Go through the lines below one by one and count those holding the string "import". Give the count alone.

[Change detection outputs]
========

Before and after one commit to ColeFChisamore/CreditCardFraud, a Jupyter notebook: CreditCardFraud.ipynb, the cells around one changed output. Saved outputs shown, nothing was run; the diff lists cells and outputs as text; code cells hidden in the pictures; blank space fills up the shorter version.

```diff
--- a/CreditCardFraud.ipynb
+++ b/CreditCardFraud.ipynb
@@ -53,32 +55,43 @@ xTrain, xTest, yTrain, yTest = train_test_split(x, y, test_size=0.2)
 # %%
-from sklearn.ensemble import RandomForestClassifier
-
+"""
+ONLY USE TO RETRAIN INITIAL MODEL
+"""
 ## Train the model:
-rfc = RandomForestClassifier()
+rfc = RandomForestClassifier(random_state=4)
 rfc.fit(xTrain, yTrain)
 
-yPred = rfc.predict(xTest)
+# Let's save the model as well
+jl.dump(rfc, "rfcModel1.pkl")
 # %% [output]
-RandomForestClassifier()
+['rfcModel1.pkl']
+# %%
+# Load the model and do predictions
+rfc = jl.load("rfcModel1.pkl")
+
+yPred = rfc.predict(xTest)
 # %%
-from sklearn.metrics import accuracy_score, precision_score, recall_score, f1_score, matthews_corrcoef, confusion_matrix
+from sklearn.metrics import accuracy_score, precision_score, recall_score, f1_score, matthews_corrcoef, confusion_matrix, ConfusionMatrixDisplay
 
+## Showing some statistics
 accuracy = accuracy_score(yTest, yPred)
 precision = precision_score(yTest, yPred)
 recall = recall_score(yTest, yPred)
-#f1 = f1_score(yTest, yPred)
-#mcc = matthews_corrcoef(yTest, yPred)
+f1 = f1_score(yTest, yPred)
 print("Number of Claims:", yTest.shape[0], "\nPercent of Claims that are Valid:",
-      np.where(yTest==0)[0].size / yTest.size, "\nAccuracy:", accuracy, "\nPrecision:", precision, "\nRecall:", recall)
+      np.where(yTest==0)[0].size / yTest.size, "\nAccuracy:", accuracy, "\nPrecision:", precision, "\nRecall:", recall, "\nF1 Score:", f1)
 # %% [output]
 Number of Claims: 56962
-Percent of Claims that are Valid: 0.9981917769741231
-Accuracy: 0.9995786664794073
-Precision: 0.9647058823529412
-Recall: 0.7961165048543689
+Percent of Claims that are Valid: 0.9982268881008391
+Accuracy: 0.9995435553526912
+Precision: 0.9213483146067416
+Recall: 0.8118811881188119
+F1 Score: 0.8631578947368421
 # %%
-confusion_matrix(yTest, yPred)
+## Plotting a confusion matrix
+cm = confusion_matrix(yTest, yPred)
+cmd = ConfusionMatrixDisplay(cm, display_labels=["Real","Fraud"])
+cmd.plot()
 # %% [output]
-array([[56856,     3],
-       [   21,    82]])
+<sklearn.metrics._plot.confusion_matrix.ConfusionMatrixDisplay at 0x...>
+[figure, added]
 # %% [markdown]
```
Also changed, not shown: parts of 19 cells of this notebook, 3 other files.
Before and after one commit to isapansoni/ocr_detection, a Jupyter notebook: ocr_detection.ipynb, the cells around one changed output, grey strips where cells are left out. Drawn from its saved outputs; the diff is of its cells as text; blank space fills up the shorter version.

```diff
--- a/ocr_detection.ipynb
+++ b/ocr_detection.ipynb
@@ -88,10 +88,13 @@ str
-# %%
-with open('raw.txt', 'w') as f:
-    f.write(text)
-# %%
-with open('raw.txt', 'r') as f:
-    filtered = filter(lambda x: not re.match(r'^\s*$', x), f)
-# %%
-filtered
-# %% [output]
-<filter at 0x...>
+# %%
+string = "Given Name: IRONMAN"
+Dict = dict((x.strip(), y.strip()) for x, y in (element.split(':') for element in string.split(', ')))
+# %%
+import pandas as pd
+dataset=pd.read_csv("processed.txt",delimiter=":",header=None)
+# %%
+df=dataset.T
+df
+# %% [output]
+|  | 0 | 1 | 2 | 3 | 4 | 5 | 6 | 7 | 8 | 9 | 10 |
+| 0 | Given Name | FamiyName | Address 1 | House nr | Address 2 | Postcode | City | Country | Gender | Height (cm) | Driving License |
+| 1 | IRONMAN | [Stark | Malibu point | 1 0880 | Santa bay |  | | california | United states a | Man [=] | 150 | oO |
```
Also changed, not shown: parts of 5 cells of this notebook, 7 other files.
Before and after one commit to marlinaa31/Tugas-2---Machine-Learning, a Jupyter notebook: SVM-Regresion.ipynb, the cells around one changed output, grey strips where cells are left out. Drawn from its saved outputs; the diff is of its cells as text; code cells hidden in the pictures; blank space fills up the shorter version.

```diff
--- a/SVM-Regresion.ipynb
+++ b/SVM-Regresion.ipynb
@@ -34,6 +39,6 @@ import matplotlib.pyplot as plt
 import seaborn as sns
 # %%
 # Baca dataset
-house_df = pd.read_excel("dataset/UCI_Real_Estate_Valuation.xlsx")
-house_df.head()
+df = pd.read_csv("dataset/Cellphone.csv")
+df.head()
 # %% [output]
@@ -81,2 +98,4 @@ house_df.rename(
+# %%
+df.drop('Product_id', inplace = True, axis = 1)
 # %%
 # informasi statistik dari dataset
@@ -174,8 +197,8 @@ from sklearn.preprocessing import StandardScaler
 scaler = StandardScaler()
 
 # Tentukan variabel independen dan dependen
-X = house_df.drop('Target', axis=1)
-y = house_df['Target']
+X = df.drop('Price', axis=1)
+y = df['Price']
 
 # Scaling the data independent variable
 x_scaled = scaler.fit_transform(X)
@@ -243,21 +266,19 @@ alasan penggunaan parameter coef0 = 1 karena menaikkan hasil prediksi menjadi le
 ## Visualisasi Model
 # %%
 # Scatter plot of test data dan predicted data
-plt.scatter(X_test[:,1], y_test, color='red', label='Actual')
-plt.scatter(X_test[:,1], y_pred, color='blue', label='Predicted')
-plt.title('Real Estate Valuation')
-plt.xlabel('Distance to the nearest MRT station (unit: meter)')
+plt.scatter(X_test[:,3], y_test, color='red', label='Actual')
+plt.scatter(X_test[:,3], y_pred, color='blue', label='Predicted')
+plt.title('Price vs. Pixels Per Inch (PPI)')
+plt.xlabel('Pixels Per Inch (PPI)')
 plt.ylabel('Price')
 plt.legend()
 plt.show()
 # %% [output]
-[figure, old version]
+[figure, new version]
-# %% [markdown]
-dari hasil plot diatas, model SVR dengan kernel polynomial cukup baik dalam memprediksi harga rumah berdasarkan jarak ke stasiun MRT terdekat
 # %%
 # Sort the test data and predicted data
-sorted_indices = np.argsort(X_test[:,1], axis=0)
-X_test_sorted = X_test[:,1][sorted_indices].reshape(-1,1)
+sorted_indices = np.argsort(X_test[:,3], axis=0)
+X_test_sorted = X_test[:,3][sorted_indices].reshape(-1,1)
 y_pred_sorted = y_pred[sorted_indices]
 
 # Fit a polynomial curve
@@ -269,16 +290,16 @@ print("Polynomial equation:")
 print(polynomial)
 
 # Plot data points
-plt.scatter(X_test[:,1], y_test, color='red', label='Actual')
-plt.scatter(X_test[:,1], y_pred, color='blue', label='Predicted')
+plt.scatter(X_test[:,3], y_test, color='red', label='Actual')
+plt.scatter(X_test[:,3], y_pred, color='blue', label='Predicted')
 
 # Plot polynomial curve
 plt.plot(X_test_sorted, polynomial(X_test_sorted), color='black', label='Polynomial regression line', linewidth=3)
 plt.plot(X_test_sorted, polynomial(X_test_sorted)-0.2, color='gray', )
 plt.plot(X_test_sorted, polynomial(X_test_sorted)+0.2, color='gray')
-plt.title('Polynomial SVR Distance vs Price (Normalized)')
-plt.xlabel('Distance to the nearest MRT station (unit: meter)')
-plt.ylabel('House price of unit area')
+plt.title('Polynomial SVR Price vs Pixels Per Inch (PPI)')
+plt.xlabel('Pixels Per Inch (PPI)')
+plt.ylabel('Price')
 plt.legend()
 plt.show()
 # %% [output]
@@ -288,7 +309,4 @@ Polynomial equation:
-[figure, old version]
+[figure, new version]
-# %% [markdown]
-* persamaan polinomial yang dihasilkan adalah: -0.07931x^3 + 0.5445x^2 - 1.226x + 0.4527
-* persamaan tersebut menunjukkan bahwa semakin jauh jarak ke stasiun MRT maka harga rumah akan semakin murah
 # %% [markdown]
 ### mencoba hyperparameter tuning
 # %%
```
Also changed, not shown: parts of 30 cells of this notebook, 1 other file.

========

= Problem solution =
7